• Description of the task:
Every line below that has the string "性能数据详情" needs to be copied.

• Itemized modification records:
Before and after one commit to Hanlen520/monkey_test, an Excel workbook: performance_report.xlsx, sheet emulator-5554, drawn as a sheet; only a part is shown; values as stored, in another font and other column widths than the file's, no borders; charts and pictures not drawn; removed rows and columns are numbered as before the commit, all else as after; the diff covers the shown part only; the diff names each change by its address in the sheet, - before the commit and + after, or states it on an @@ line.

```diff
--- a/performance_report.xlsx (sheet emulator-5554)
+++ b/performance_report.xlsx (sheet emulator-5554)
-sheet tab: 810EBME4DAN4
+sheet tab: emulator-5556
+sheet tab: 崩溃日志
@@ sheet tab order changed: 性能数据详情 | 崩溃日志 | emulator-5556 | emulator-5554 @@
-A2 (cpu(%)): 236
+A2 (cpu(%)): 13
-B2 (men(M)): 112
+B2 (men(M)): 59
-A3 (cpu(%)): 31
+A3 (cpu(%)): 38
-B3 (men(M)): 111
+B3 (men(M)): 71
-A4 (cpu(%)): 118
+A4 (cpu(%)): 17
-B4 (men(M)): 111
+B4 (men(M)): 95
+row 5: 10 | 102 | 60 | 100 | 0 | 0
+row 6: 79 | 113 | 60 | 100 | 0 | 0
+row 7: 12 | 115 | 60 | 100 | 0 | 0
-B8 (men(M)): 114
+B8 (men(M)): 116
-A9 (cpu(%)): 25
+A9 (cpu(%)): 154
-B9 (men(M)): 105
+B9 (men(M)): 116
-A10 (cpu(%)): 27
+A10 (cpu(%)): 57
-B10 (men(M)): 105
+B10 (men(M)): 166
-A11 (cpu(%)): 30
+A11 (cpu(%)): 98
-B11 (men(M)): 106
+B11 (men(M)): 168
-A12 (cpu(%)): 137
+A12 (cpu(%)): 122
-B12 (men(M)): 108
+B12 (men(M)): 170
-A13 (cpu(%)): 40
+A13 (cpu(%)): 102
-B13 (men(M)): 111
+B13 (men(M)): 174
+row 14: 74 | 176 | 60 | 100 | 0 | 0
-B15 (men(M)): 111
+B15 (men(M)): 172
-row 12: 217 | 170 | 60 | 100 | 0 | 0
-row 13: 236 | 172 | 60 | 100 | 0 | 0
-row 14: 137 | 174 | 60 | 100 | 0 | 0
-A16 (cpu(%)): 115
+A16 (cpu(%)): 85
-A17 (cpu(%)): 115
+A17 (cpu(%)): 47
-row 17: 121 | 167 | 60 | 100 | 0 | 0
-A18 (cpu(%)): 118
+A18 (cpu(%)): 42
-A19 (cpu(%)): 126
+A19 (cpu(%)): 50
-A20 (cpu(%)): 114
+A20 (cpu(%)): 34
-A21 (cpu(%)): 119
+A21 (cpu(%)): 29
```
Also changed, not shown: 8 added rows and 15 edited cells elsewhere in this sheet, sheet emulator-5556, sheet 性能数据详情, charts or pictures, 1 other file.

• Result of this task:
@@ sheet tab order changed: 性能数据详情 | 崩溃日志 | emulator-5556 | emulator-5554 @@
Also changed, not shown: 8 added rows and 15 edited cells elsewhere in this sheet, sheet emulator-5556, sheet 性能数据详情, charts or pictures, 1 other file.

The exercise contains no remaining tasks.